Welcome to CDC Stacks | Modeling the Cost Effectiveness of Malaria Control Interventions in the Highlands of Western Kenya - 26083 | CDC Public Access
Stacks Logo
Advanced Search
Select up to three search categories and corresponding keywords using the fields to the right. Refer to the Help section for more detailed instructions.
 
 
Help
Clear All Simple Search
Advanced Search
Modeling the Cost Effectiveness of Malaria Control Interventions in the Highlands of Western Kenya
Filetype[PDF - 718.30 KB]


Details:
  • Document Type:
  • Collection(s):
  • Description:
    Introduction

    Tools that allow for in silico optimization of available malaria control strategies can assist the decision-making process for prioritizing interventions. The OpenMalaria stochastic simulation modeling platform can be applied to simulate the impact of interventions singly and in combination as implemented in Rachuonyo South District, western Kenya, to support this goal.

    Methods

    Combinations of malaria interventions were simulated using a previously-published, validated model of malaria epidemiology and control in the study area.

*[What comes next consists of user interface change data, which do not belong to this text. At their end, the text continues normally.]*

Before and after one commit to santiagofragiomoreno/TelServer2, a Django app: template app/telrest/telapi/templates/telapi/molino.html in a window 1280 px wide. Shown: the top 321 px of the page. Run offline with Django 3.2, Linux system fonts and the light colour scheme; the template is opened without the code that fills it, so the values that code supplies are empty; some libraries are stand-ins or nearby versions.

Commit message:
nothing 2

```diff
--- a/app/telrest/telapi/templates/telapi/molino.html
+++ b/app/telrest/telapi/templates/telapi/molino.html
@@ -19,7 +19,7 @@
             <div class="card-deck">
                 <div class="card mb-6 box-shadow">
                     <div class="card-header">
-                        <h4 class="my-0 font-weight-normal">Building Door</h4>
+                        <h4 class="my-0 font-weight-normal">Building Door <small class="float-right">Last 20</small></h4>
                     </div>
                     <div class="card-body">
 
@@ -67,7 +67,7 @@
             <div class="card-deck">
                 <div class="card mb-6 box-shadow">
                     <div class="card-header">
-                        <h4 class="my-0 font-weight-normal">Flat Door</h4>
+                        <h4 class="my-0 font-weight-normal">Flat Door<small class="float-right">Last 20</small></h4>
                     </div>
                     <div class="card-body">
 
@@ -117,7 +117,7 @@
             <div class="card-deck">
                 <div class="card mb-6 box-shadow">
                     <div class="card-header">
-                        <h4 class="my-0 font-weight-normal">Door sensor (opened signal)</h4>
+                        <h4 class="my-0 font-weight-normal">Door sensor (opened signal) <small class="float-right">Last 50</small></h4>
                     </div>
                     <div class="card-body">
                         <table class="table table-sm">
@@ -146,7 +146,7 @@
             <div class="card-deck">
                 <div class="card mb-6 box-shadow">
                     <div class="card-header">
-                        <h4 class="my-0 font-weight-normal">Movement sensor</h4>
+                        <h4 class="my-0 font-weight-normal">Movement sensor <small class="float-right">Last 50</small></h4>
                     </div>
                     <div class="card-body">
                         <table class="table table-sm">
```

An economic model of the costs of case management and malaria control interventions in Kenya was applied to simulation results and cost-effectiveness of each intervention combination compared to the corresponding simulated outputs of a scenario without interventions. Uncertainty was evaluated by varying health system and intervention delivery parameters.

    Results

    The intervention strategy with the greatest simulated health impact employed long lasting insecticide treated net (LLIN) use by 80% of the population, 90% of households covered by indoor residual spraying (IRS) with deployment starting in April, and intermittent screen and treat (IST) of school children using Artemether lumefantrine (AL) with 80% coverage twice per term. However, the current malaria control strategy in the study area including LLIN use of 56% and IRS coverage of 70% was the most cost effective at reducing disability-adjusted life years (DALYs) over a five year period.

    Conclusions

    All the simulated intervention combinations can be considered cost effective in the context of available resources for health in Kenya. Increasing coverage of vector control interventions has a larger simulated impact compared to adding IST to the current implementation strategy, suggesting that transmission in the study area is not at a level to warrant replacing vector control to a school-based screen and treat program. These results have the potential to assist malaria control program managers in the study area in adding new or changing implementation of current interventions.